Golden ratio spells doom for Dow

There are few stranger subjects in fund management than charts and the extent to which they can be used to predict market movements. Like Druids with their runes, chartists analyse the ups and downs of the markets and see patterns where the rest of us only see a lot of peaks and troughs. What cannot be denied is that there are cycles. Economies and markets boom and crash with depressing regularity. The question is whether there really are any discernible trends. David Franklin, director of retail funds at Christows and primary manager of the company’s Managed Growth, Overseas Growth and Worldwide Growth funds, is one of those who believes there are patterns. The key graph to analyse at the moment, he says, is the Dow Jones since its spring 2000 peak. At present, the Dow is facing a point of critical resistance, as defined by the declining trend line X drawn from subsequent peaks (see graph). The latest rally from the March 2003 lows can be measured by the formula, C = B + (1.618 x A), where the peak at C is broadly equivalent to 7401 plus 1.618x the previous rally of 1864 points. The model predicts a peak of 10,417 and in practice the Dow overshot to 10,702. Within three days, however, it had settled at 10,404, just 13 points below the forecast level. The number 1.618 is the Fibonacci golden ratio, which has been well documented as a factor commonly found in nature, art, geometry, architecture and music. Franklin says: “Somehow the market knows that line is there. I cannot explain how but the Dow has been attracted to that line like a magnet, and since the beginning of 2004 it has oscillated around it, deciding what to do next.” It is also possible to add a support trend line to the model. Support and resistance levels are commonly used by market traders and are also drawn up using Fibonacci ratios. It may be that they go some way to explaining market movements because they generate self-fulfilling expectations. Franklin maps the support line using the last two low points on the Dow (see line Y below). Franklin says there are three possibilities to the Dow’s future direction. The first and most optimistic possibility is that there is one more rally left in a five-cycle movement that began way back in 1982. If the Dow managed to break above its current resistance level, defined by the upper trend line, then there would be no higher trend lines to act as resistance.

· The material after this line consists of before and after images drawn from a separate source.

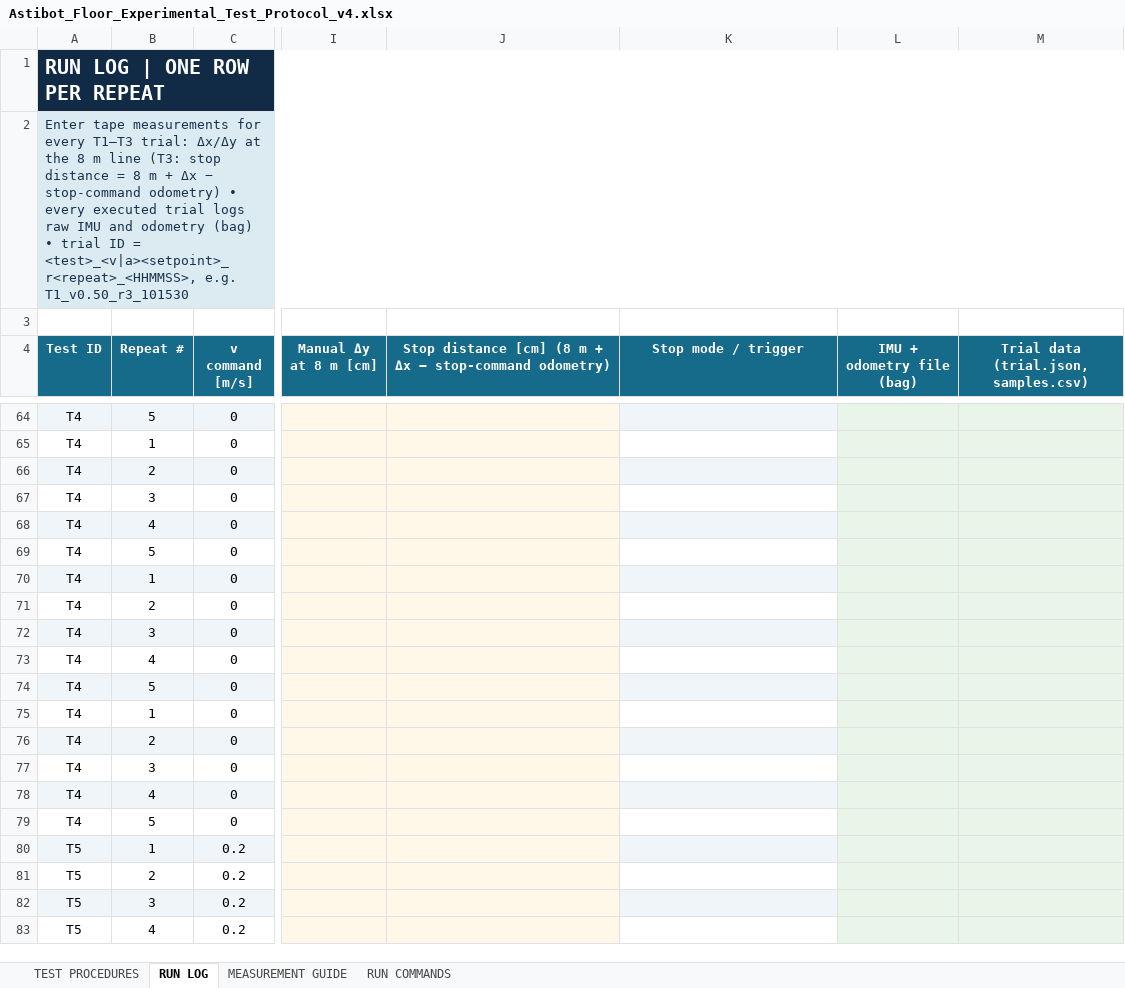
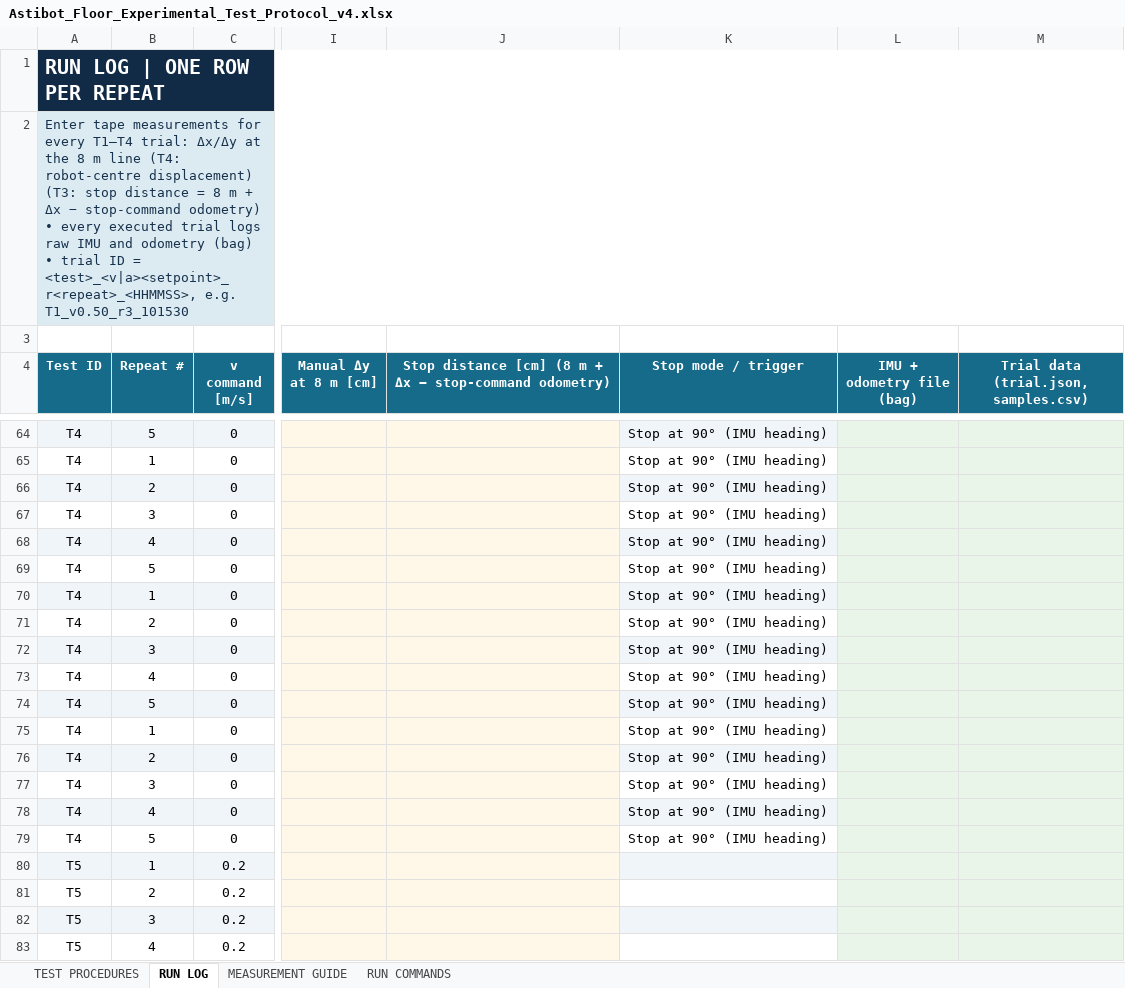
Before and after one commit to adamzr2000/robot-tests-nexus-arena, an Excel workbook: docs/protocol/Astibot_Floor_Experimental_Test_Protocol_v4.xlsx, sheet RUN LOG, drawn as a sheet; only a part is shown, gaps mark what is left out; values as stored, in another font and other column widths than the file's, no borders; the diff covers the shown part only; the diff names each change by its address in the sheet, - before the commit and + after, or states it on an @@ line.

```diff
--- a/docs/protocol/Astibot_Floor_Experimental_Test_Protocol_v4.xlsx (sheet RUN LOG)
+++ b/docs/protocol/Astibot_Floor_Experimental_Test_Protocol_v4.xlsx (sheet RUN LOG)
-A2 (Test ID): …for every T1–T3 trial: Δx/Δy at the 8 m line (T3: stop…
+A2 (Test ID): …for every T1–T4 trial: Δx/Δy at the 8 m line (T4: robot-centre displacement) (T3: stop…
-K64:K79 (Stop mode / trigger): (empty)
+K64:K79 (Stop mode / trigger): Stop at 90° (IMU heading)
```
Also changed, not shown: 24 edited cells elsewhere in this sheet, sheet RUN COMMANDS, sheet TEST PROCEDURES, sheet MEASUREMENT GUIDE, 7 other files.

This would mean a “blue-sky breakout” that could go as high as 12,800, according to Franklin’s calculations. The second alternative is that the Dow slips below the upper trend line and becomes rangebound in the triangle formed by the upper and lower trend lines. “If that were to happen we would have volatile and weak markets trapped inside the triangle for many months. That is also quite possible and we need to be aware of it,” he says. The third and final possibility is a sharp fall that takes the Dow down through the triangle and below the lower support level. This would take markets to very low levels and would be associated with a severe deterioration in the economy, which Franklin thinks is unlikely just yet. So we can conclude that the Dow will either go up, down or stay at roughly the same level. But perhaps this facetious observation is a little unfair. Franklin freely admits that he does not have blind faith in charts; it is just that at present the Dow looks very much as though it is ready for one more last-gasp rally in the classic Elliott five-cycle sequence. And what would support such a last-gasp rally? Franklin believes the US election later this year is key. The government is doing all it can to make Americans feel good, cutting taxes and increasing spending. Franklin says: “When people feel wealthy and lucky, the market goes up. After the vote, people may realise things are not as good as they thought.” He believes that in the next 18 months or so, equities will reach a peak. That is the good news. The bad news is that they will not revisit that peak again for 20 years. He is one of those who believe that a serious depression lasting years will occur because the massive personal and government debt will become too much for the economy to bear. The difficulty many people have with chart theory is that it has no basis in the real world. Arbitrary events such as 9/11, Enron and the Gulf war can put markets into a tailspin irrespective of what chartists say should happen next. Nor are charts necessary to work out that equities tend to do well in presidential election years and that the growing debt problem could cause major economic problems next year. But to use charts you have to understand that they are based on human behaviour and not fundamentals. Franklin says: “Charts are just plotting investor psychology, and that is repeated all over the world. Charts help us tremendously at Christows but we also use all the other standard fund management tools. And no system anywhere can give you a warning about events such as September 11. That is just part and parcel of the risks you take with investing.”